The 21-year-old Tkachuk has only been in the league for three years but has already earned himself quite the reputation as being one of the NHL’s most irritating players to play against, and no one seems to share that opinion more (publicly, anyway) than Doughty.

On Monday, he was asked about the “rivalry” that currently exists between the Flames and Kings only to downplay it as nothing more than Tkachuk going after him all the time.

“Our rivalry is not even close with this team compared to other teams,” said Doughty. “I think most of it is just because of Tkachuk going after me is why the rivalry kind of started. We never really had a playoff series against this team, never really had any big games against this team, so I think the rivalry just kind of started with all that [expletive].”

He did not stop there.

Doughty also said, via Sportsnet’s Eric Francis, that he has “no respect” for the Flames’ forward and that he will never talk to him off the ice, while also adding that Tkachuk is not respected by most  players in the league.

This is not the first time Doughty has publicly sounded off on Tkachuk or cited other players in the league not respecting the Flames’ forward.

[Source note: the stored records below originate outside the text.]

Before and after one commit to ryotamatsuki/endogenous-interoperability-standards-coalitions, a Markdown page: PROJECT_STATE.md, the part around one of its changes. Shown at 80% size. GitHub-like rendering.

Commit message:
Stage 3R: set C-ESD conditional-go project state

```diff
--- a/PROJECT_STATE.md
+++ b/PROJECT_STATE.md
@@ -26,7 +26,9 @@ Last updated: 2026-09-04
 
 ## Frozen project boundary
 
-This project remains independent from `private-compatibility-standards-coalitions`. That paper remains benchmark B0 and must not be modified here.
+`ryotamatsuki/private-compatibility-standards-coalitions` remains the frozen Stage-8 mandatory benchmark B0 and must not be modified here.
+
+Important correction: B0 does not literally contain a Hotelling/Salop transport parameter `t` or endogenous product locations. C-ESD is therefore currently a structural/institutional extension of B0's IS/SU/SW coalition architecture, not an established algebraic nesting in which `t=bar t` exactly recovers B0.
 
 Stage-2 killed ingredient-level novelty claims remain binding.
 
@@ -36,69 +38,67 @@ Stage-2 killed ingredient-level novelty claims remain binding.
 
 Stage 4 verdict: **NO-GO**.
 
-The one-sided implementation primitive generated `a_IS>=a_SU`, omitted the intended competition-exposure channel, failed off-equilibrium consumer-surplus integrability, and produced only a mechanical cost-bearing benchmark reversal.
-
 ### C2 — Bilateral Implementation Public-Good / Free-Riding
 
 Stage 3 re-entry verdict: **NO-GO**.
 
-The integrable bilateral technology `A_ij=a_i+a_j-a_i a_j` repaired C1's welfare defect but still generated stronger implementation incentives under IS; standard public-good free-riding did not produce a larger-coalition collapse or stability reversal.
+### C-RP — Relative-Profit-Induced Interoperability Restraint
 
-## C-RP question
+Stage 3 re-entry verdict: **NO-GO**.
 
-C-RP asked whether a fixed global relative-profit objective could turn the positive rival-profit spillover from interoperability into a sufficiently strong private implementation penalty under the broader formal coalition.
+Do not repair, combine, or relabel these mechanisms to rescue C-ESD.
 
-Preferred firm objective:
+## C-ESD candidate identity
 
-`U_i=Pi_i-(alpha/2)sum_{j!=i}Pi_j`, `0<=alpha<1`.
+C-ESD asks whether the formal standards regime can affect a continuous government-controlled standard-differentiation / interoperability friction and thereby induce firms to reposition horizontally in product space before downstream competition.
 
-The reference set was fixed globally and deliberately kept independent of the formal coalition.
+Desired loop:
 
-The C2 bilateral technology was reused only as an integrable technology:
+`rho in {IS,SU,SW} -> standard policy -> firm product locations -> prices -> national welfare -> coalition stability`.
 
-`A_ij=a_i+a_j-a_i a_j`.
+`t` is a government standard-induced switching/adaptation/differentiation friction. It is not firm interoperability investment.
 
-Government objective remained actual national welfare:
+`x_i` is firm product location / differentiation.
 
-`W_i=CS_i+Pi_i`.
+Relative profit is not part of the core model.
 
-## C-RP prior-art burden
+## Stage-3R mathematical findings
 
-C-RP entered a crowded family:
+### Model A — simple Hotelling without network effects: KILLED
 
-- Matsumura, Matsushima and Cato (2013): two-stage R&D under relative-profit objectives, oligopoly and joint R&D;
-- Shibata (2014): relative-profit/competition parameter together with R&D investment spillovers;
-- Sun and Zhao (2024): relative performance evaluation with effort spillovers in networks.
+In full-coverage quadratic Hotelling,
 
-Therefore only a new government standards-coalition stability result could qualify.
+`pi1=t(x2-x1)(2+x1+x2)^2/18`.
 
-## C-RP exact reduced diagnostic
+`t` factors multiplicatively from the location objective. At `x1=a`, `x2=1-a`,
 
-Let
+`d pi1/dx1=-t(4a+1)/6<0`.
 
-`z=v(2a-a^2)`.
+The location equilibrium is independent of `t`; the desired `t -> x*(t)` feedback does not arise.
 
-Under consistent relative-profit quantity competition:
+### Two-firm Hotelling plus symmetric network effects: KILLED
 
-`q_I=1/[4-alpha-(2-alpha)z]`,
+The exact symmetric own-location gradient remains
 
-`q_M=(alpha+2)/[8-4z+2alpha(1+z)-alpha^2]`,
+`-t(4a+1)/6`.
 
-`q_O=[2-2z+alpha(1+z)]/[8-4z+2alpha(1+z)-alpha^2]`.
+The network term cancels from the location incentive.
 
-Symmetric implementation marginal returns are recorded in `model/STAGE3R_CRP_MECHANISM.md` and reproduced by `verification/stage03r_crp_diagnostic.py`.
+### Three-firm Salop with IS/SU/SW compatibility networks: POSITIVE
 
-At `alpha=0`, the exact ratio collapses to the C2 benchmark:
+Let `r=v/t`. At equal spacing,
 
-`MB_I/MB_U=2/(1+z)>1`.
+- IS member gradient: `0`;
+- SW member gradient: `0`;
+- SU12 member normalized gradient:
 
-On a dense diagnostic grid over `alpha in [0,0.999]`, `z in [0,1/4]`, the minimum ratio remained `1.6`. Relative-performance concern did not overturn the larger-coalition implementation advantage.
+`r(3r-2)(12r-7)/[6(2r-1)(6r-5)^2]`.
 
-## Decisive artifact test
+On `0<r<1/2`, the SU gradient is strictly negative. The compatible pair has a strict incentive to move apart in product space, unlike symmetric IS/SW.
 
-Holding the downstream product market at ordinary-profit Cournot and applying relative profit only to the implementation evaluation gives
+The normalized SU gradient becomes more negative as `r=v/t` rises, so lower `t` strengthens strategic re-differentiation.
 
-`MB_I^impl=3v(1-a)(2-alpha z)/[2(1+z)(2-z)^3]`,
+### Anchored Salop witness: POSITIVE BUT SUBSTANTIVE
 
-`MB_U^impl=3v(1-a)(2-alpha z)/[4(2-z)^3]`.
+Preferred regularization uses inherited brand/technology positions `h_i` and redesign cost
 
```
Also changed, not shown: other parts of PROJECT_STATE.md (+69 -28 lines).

A lot of this started during Tkachuk’s rookie season when he earned a two-game suspension for elbowing Doughty in the head, sparking this reaction from the Kings’ defender.

“He’s a pretty dirty player, that kid. To be a rookie and play like that is a little surprising. I don’t know exactly what happened because I got hit in the head, but I thought he elbowed me. I can’t tell you for sure, so I’m not going to say if I think anything should happen, but whatever it was, it hurt pretty bad, and it’s going to hurt for a little bit.”

This is the play that resulted in the two-game suspension.

The feud has only continued to escalate from there, including this little exchange in the penalty boxes early in the 2017-18 season…

… which was followed by Doughty saying later in that year that he is “pretty sure” Tkachuk is the most hated player in the NHL.

“I’m pretty sure he might be,” Doughty told Francis back in January, 2018. “I have lots of friends on other teams and they don’t love him either. But whatever, that’s how he plays.”

If nothing else, this might add some heat to what would be an otherwise dull game between a team (Calgary) that is rolling toward a division title and another team (Los Angeles) that is rolling toward the draft lottery.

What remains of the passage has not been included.